Dataset entries:

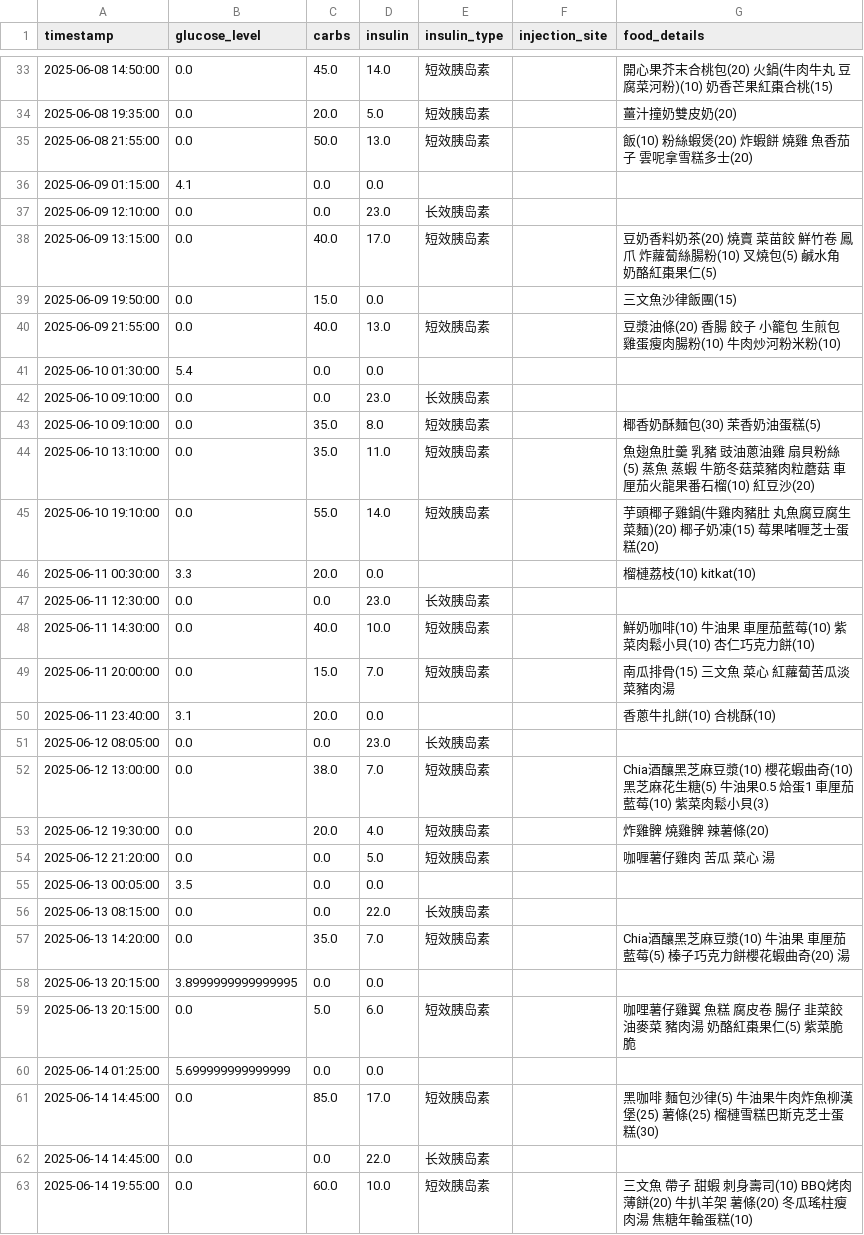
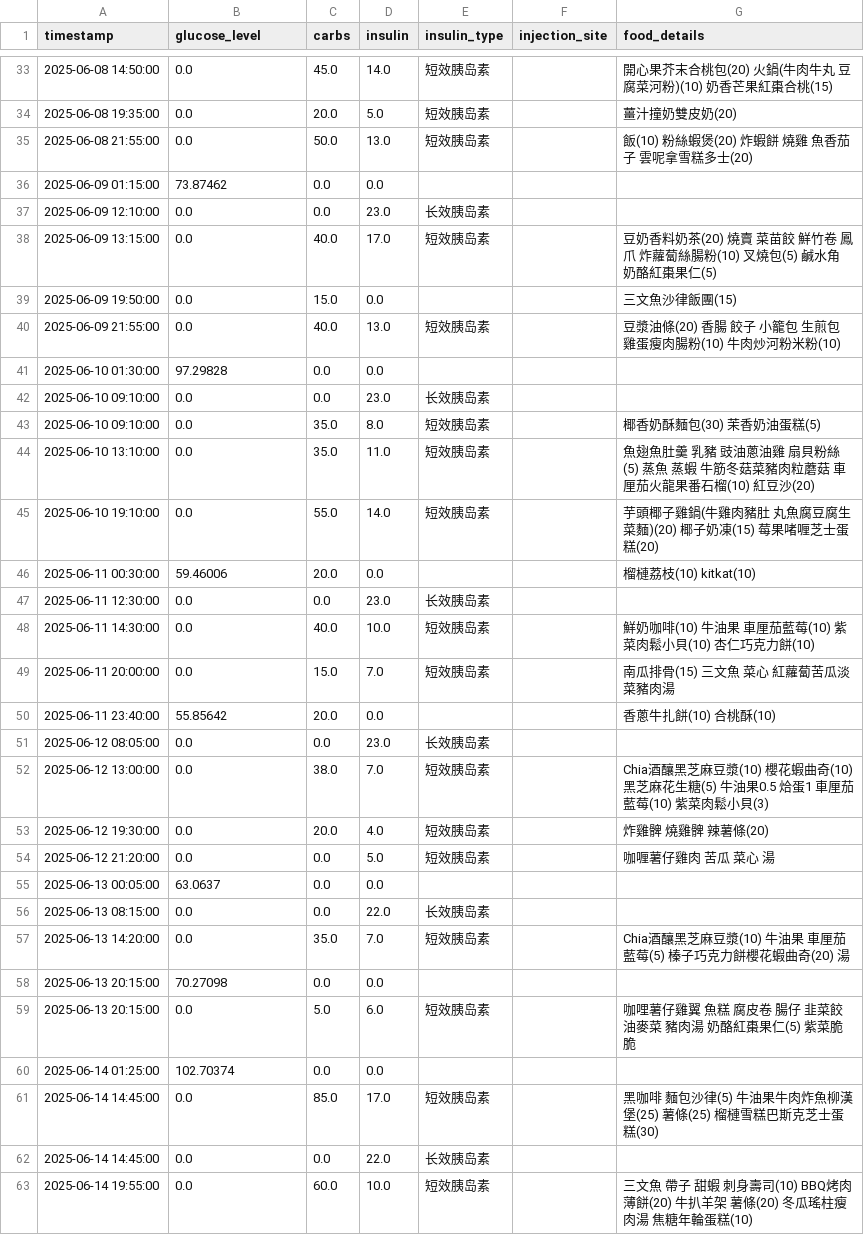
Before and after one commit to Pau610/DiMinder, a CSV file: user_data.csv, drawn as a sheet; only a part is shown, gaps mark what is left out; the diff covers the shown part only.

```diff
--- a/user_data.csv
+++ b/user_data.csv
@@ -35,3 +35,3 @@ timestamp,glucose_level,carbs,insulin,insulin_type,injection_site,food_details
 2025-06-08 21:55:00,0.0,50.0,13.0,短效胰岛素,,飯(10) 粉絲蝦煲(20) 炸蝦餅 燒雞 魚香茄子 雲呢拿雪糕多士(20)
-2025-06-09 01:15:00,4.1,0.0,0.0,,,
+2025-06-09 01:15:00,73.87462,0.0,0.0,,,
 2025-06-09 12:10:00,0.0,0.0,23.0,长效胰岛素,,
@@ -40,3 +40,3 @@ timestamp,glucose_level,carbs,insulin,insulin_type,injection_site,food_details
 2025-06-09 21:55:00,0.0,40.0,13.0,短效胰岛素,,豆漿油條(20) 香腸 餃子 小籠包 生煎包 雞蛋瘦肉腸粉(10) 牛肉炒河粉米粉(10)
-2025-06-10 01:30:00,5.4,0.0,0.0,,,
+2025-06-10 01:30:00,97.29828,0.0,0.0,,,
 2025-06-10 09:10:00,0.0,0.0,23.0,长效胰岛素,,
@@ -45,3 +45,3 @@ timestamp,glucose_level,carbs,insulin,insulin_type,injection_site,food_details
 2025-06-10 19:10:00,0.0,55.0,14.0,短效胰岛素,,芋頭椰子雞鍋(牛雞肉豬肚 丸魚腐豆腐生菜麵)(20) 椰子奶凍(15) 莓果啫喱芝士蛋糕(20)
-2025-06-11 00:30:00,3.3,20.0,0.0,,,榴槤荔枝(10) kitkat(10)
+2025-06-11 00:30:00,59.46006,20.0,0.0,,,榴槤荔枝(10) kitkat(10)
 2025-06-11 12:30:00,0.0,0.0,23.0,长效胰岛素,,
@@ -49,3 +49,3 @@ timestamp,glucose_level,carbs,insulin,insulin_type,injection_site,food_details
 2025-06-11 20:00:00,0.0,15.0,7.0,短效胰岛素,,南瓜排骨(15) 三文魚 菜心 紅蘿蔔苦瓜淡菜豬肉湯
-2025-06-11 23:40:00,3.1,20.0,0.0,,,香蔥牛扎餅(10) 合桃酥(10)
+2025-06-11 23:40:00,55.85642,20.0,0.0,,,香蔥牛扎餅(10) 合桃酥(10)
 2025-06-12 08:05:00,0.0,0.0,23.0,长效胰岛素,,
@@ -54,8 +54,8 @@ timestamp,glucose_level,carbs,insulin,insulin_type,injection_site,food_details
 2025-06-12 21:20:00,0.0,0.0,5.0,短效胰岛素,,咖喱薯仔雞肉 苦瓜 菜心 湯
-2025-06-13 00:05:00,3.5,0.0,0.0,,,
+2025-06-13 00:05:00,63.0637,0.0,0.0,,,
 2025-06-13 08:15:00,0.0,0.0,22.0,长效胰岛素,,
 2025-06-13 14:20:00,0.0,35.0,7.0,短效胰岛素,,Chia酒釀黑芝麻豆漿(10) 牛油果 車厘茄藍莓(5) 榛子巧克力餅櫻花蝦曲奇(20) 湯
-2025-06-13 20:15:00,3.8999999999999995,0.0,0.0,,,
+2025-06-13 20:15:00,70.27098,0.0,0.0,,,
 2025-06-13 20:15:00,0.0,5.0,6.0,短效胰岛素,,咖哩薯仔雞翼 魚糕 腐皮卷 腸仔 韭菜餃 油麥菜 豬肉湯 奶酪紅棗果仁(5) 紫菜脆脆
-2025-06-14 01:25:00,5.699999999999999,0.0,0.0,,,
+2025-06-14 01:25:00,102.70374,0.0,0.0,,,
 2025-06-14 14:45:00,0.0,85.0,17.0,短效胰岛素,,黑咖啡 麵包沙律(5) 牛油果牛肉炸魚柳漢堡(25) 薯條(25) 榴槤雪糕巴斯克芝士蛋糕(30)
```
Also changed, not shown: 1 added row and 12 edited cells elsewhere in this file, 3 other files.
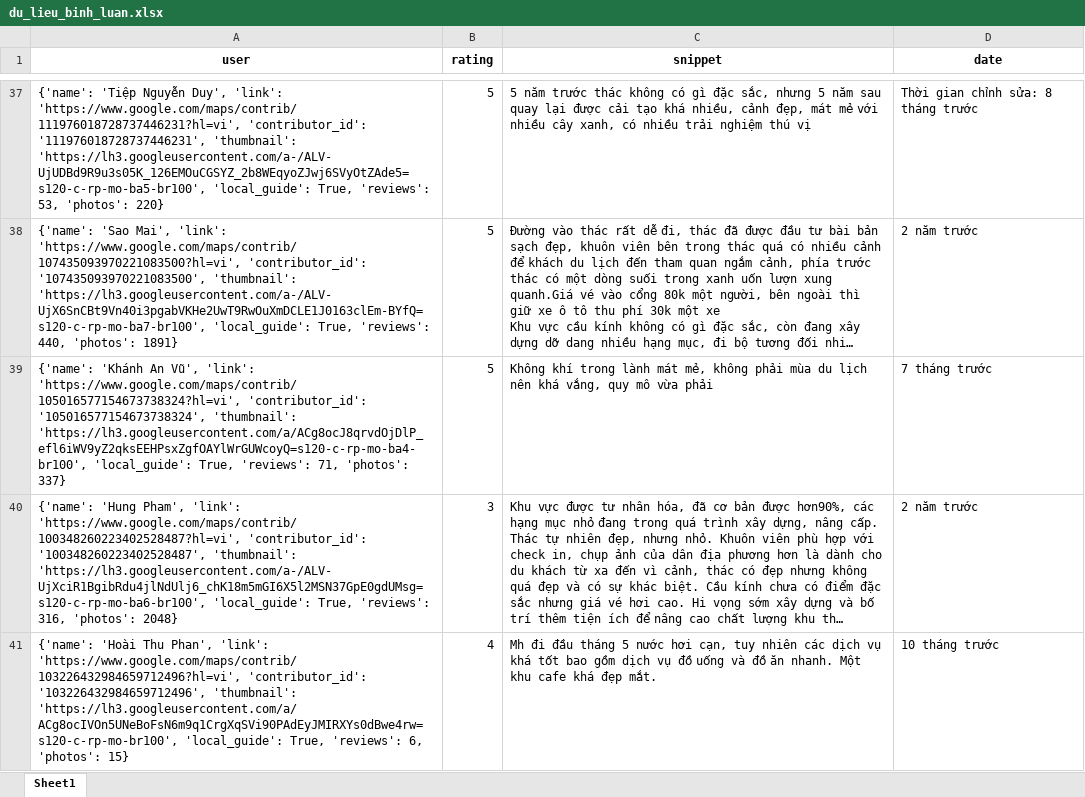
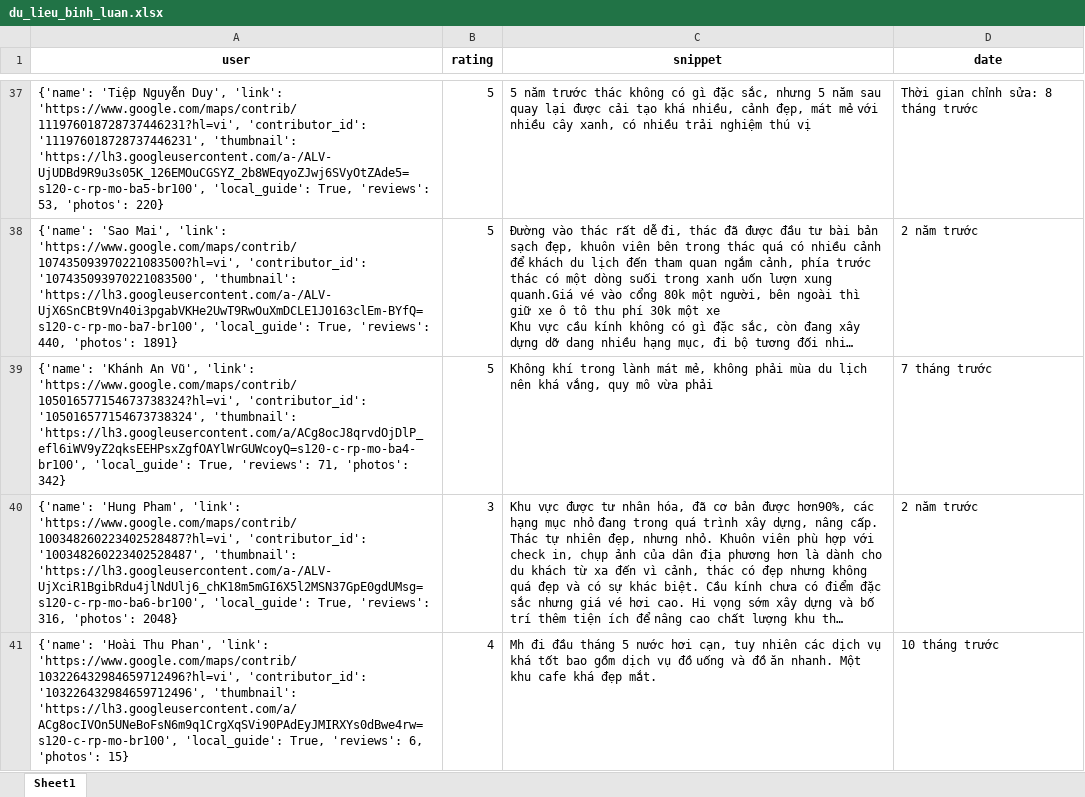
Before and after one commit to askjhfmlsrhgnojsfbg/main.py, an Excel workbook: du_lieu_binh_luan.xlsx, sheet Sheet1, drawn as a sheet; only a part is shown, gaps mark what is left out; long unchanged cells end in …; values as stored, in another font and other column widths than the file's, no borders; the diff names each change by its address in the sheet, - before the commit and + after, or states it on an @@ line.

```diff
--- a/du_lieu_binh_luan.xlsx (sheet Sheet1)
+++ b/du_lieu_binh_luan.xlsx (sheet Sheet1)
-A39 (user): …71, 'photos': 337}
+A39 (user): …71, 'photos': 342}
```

- [Your assignment]:
Give back an exact reproduction of the entries, with all pictures excluded.

- [Written answer]:
Before and after one commit to Pau610/DiMinder, a CSV file: user_data.csv, drawn as a sheet; only a part is shown, gaps mark what is left out; the diff covers the shown part only.

```diff
--- a/user_data.csv
+++ b/user_data.csv
@@ -35,3 +35,3 @@ timestamp,glucose_level,carbs,insulin,insulin_type,injection_site,food_details
 2025-06-08 21:55:00,0.0,50.0,13.0,短效胰岛素,,飯(10) 粉絲蝦煲(20) 炸蝦餅 燒雞 魚香茄子 雲呢拿雪糕多士(20)
-2025-06-09 01:15:00,4.1,0.0,0.0,,,
+2025-06-09 01:15:00,73.87462,0.0,0.0,,,
 2025-06-09 12:10:00,0.0,0.0,23.0,长效胰岛素,,
@@ -40,3 +40,3 @@ timestamp,glucose_level,carbs,insulin,insulin_type,injection_site,food_details
 2025-06-09 21:55:00,0.0,40.0,13.0,短效胰岛素,,豆漿油條(20) 香腸 餃子 小籠包 生煎包 雞蛋瘦肉腸粉(10) 牛肉炒河粉米粉(10)
-2025-06-10 01:30:00,5.4,0.0,0.0,,,
+2025-06-10 01:30:00,97.29828,0.0,0.0,,,
 2025-06-10 09:10:00,0.0,0.0,23.0,长效胰岛素,,
@@ -45,3 +45,3 @@ timestamp,glucose_level,carbs,insulin,insulin_type,injection_site,food_details
 2025-06-10 19:10:00,0.0,55.0,14.0,短效胰岛素,,芋頭椰子雞鍋(牛雞肉豬肚 丸魚腐豆腐生菜麵)(20) 椰子奶凍(15) 莓果啫喱芝士蛋糕(20)
-2025-06-11 00:30:00,3.3,20.0,0.0,,,榴槤荔枝(10) kitkat(10)
+2025-06-11 00:30:00,59.46006,20.0,0.0,,,榴槤荔枝(10) kitkat(10)
 2025-06-11 12:30:00,0.0,0.0,23.0,长效胰岛素,,
@@ -49,3 +49,3 @@ timestamp,glucose_level,carbs,insulin,insulin_type,injection_site,food_details
 2025-06-11 20:00:00,0.0,15.0,7.0,短效胰岛素,,南瓜排骨(15) 三文魚 菜心 紅蘿蔔苦瓜淡菜豬肉湯
-2025-06-11 23:40:00,3.1,20.0,0.0,,,香蔥牛扎餅(10) 合桃酥(10)
+2025-06-11 23:40:00,55.85642,20.0,0.0,,,香蔥牛扎餅(10) 合桃酥(10)
 2025-06-12 08:05:00,0.0,0.0,23.0,长效胰岛素,,
@@ -54,8 +54,8 @@ timestamp,glucose_level,carbs,insulin,insulin_type,injection_site,food_details
 2025-06-12 21:20:00,0.0,0.0,5.0,短效胰岛素,,咖喱薯仔雞肉 苦瓜 菜心 湯
-2025-06-13 00:05:00,3.5,0.0,0.0,,,
+2025-06-13 00:05:00,63.0637,0.0,0.0,,,
 2025-06-13 08:15:00,0.0,0.0,22.0,长效胰岛素,,
 2025-06-13 14:20:00,0.0,35.0,7.0,短效胰岛素,,Chia酒釀黑芝麻豆漿(10) 牛油果 車厘茄藍莓(5) 榛子巧克力餅櫻花蝦曲奇(20) 湯
-2025-06-13 20:15:00,3.8999999999999995,0.0,0.0,,,
+2025-06-13 20:15:00,70.27098,0.0,0.0,,,
 2025-06-13 20:15:00,0.0,5.0,6.0,短效胰岛素,,咖哩薯仔雞翼 魚糕 腐皮卷 腸仔 韭菜餃 油麥菜 豬肉湯 奶酪紅棗果仁(5) 紫菜脆脆
-2025-06-14 01:25:00,5.699999999999999,0.0,0.0,,,
+2025-06-14 01:25:00,102.70374,0.0,0.0,,,
 2025-06-14 14:45:00,0.0,85.0,17.0,短效胰岛素,,黑咖啡 麵包沙律(5) 牛油果牛肉炸魚柳漢堡(25) 薯條(25) 榴槤雪糕巴斯克芝士蛋糕(30)
```
Also changed, not shown: 1 added row and 12 edited cells elsewhere in this file, 3 other files.
Before and after one commit to askjhfmlsrhgnojsfbg/main.py, an Excel workbook: du_lieu_binh_luan.xlsx, sheet Sheet1, drawn as a sheet; only a part is shown, gaps mark what is left out; long unchanged cells end in …; values as stored, in another font and other column widths than the file's, no borders; the diff names each change by its address in the sheet, - before the commit and + after, or states it on an @@ line.

```diff
--- a/du_lieu_binh_luan.xlsx (sheet Sheet1)
+++ b/du_lieu_binh_luan.xlsx (sheet Sheet1)
-A39 (user): …71, 'photos': 337}
+A39 (user): …71, 'photos': 342}
```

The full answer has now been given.